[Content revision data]
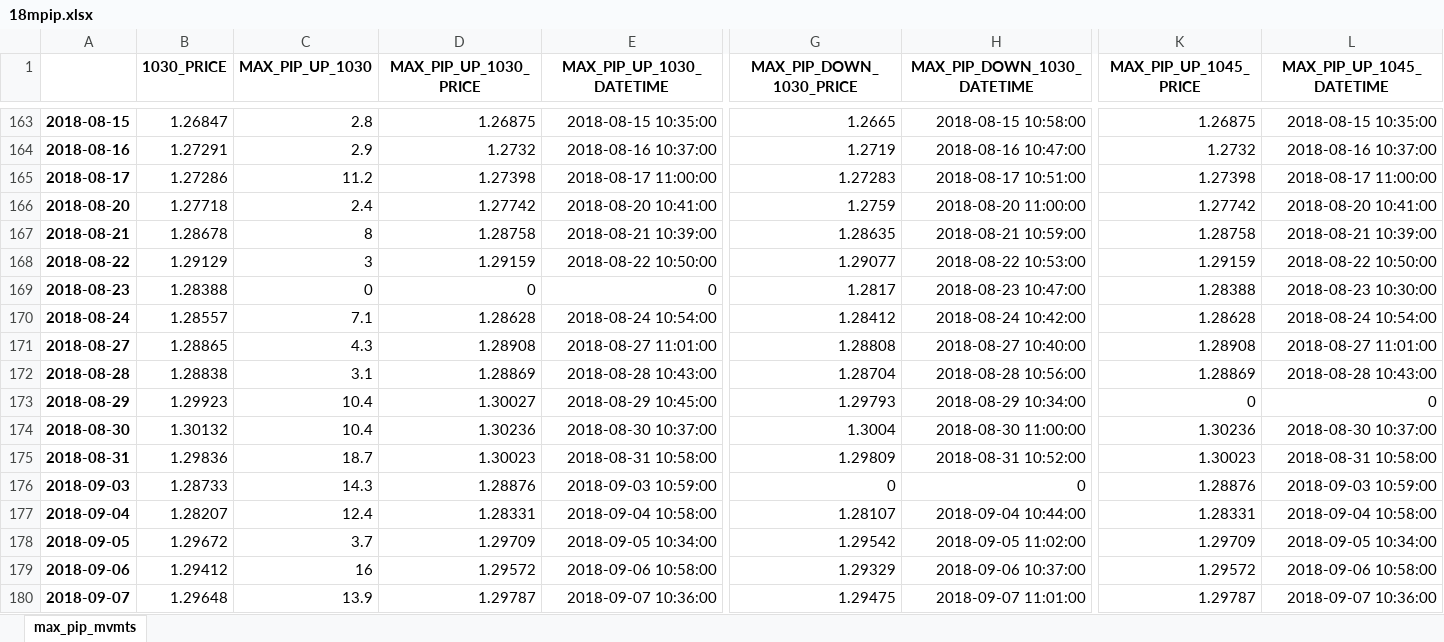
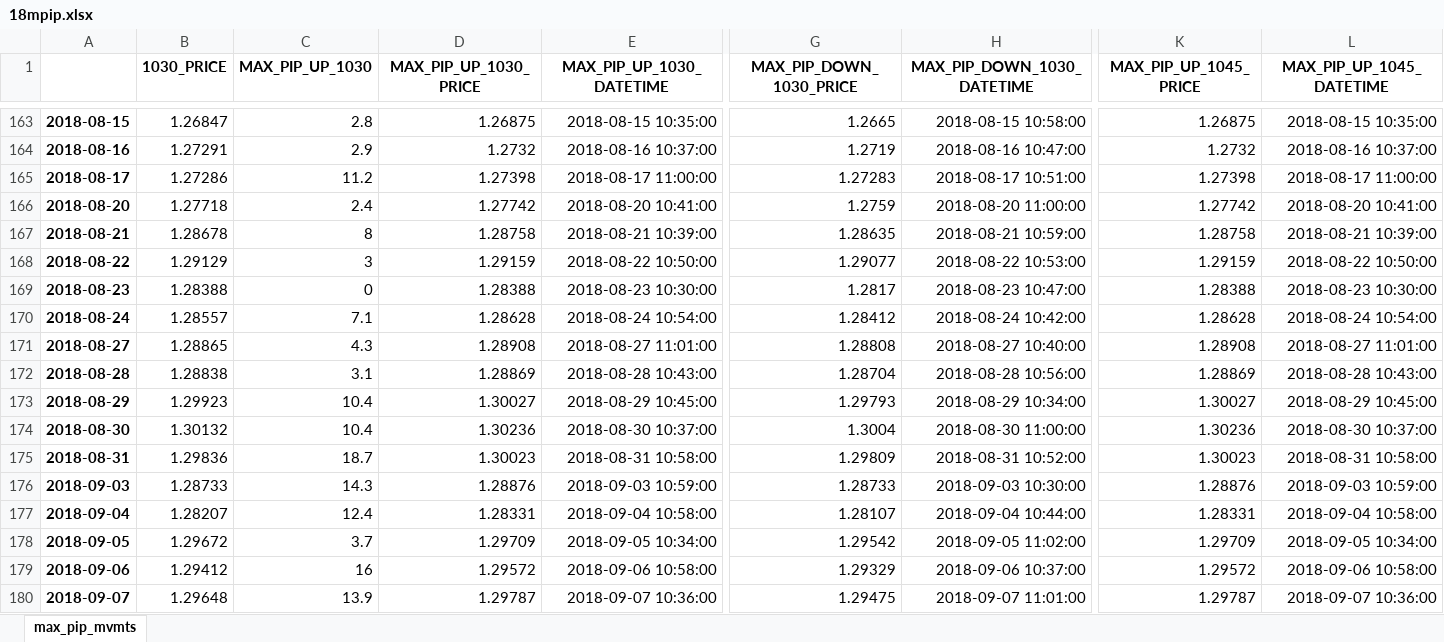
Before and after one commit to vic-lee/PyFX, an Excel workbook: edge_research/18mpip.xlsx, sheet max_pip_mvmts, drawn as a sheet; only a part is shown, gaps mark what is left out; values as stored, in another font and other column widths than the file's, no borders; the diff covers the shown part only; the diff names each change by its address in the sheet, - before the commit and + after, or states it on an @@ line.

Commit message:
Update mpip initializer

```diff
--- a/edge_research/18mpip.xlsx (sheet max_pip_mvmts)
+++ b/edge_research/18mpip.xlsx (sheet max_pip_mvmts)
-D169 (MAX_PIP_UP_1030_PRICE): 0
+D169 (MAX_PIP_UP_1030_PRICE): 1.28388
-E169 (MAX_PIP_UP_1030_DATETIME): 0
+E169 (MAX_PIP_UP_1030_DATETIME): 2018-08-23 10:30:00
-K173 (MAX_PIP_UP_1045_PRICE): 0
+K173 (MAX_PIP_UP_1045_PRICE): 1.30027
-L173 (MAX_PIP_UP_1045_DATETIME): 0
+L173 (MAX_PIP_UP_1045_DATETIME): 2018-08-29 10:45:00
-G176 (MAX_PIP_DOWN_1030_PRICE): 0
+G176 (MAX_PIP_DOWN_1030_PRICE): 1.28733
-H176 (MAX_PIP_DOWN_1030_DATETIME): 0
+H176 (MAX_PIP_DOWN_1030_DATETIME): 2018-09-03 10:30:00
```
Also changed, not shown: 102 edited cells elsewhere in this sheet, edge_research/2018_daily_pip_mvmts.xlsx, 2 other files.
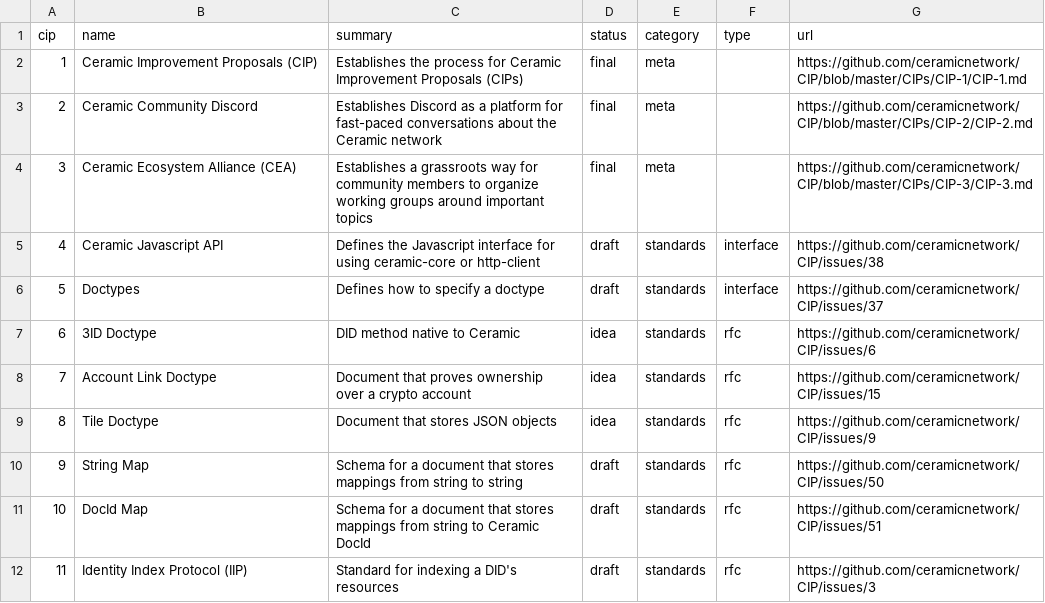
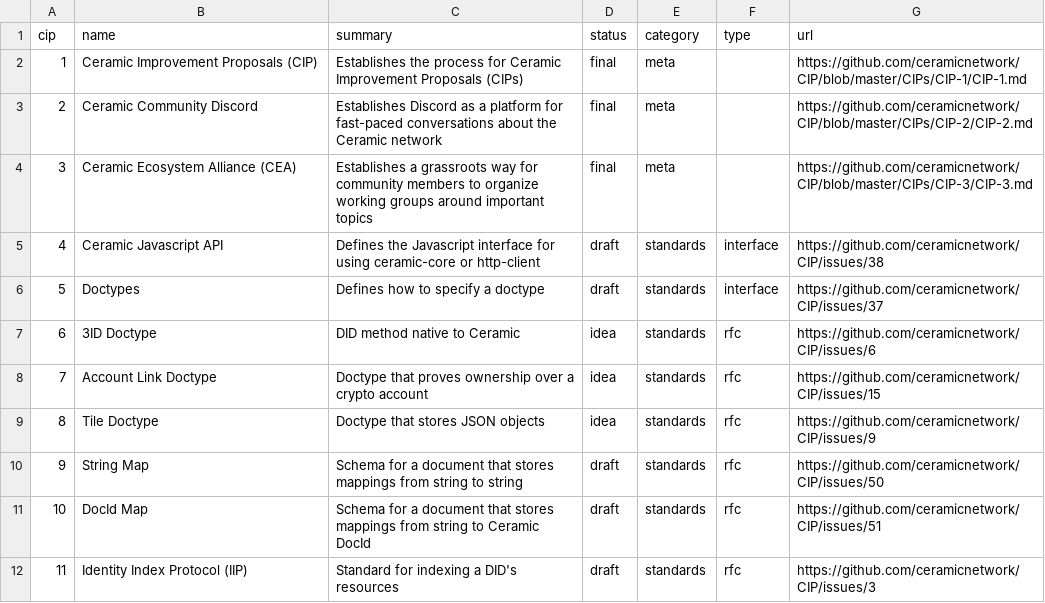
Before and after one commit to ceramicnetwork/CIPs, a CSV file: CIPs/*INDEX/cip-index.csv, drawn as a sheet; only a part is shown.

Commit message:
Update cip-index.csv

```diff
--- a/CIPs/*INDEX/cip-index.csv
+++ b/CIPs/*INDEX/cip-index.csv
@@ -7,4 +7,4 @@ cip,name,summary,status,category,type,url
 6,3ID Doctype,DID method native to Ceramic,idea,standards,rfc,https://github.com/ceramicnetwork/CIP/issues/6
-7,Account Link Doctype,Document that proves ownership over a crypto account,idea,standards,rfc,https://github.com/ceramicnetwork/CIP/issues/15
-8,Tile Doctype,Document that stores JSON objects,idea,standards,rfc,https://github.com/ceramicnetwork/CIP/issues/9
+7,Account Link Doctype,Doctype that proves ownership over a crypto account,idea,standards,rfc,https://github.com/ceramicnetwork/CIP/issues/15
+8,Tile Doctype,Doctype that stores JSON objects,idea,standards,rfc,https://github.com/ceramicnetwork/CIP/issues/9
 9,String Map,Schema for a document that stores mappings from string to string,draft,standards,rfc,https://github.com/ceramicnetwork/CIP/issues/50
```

Task details => Work out how many lines of the data include the word "CIPs", and write that number alone.

Answer to the exercise => 3